══ DATA EXTRACT ══
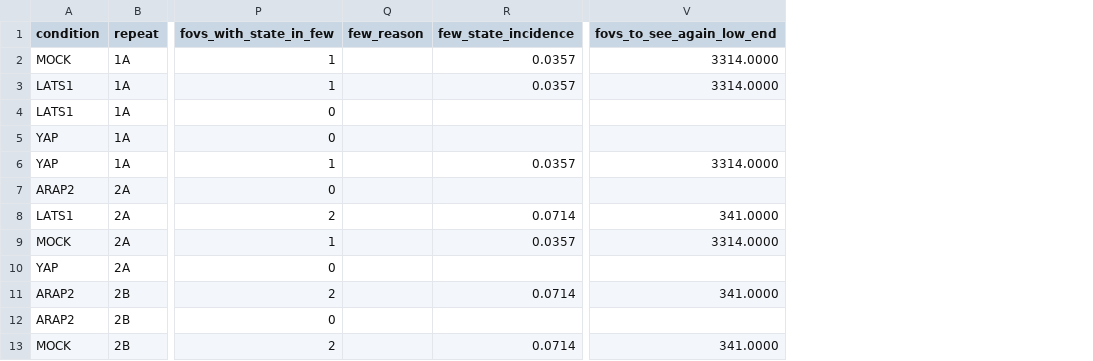
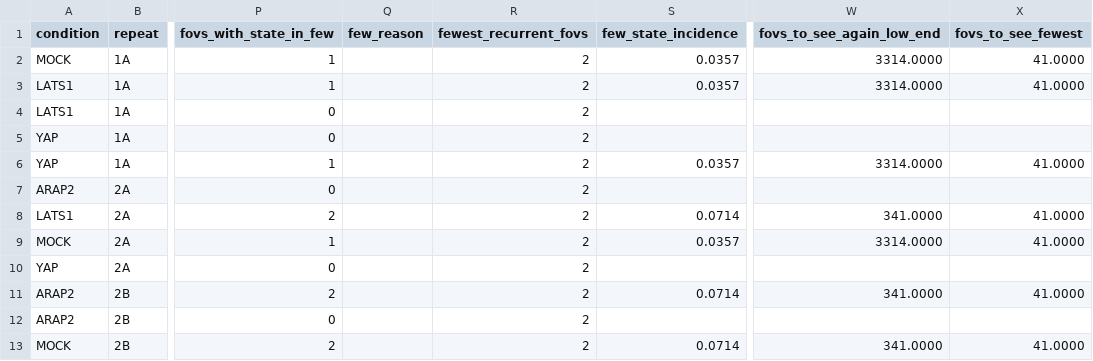
Before and after one commit to CellMigrationLab/MorphoCoverage, a CSV file: data/crick_idr/results/next_fov_idr0028.csv, drawn as a sheet; only a part is shown, gaps mark what is left out; the diff names each change by its address in the sheet, - before the commit and + after, or states it on an @@ line.

```diff
--- a/data/crick_idr/results/next_fov_idr0028.csv
+++ b/data/crick_idr/results/next_fov_idr0028.csv
+column R (fewest_recurrent_fovs), rows 2-13: all 2
+column X (fovs_to_see_fewest), rows 2-13: 41.0000 | 41.0000 |  |  | 41.0000 |  | 41.0000 | 41.0000 |  | 41.0000 |  | 41.0000
```
Also changed, not shown: data/crick_idr/results/objects_vs_fields_jcb.csv, data/crick_idr/results/objects_vs_fields_jcs.csv, 20 other files.
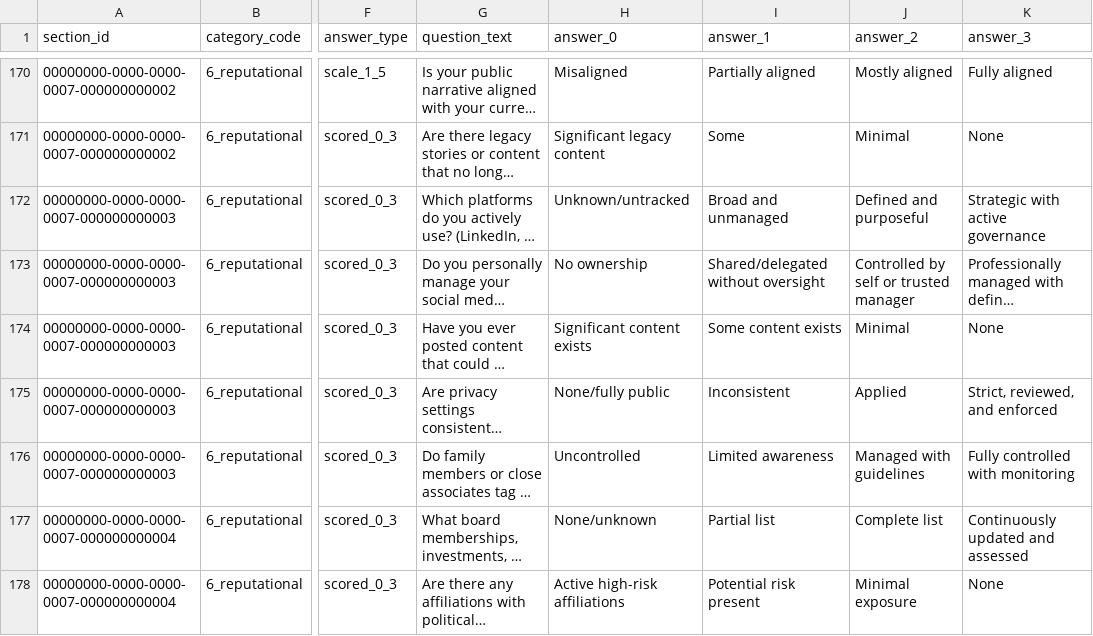
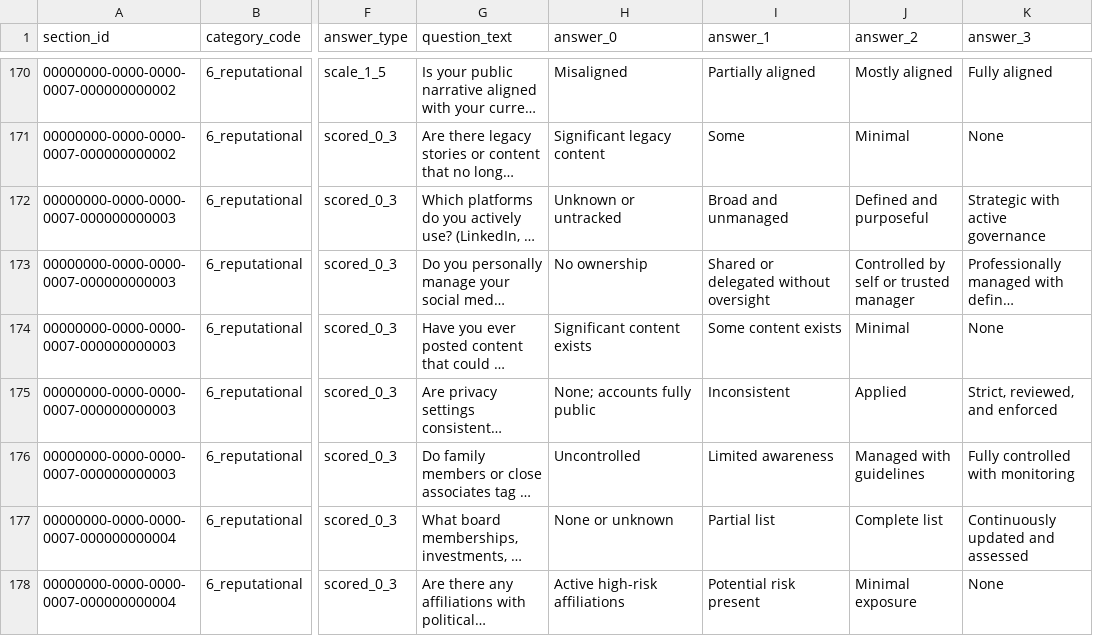
Before and after one commit to ebillyweb/AKILIRisk, a CSV file: scripts/copy/question-bank-import.csv, drawn as a sheet; only a part is shown, gaps mark what is left out; long unchanged cells end in …; the diff covers the shown part only; the diff names each change by its address in the sheet, - before the commit and + after, or states it on an @@ line.

```diff
--- a/scripts/copy/question-bank-import.csv
+++ b/scripts/copy/question-bank-import.csv
-H172 (answer_0): Unknown/untracked
+H172 (answer_0): Unknown or untracked
-I173 (answer_1): Shared/delegated without oversight
+I173 (answer_1): Shared or delegated without oversight
-H175 (answer_0): None/fully public
+H175 (answer_0): None; accounts fully public
-H177 (answer_0): None/unknown
+H177 (answer_0): None or unknown
```
Also changed, not shown: 49 edited cells elsewhere in this file, 7 other files.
═══
BRIEF -
Determine the number of lines in the entries that hold "scripts". Reply with that number only.

WRITTEN RESPONSE -
3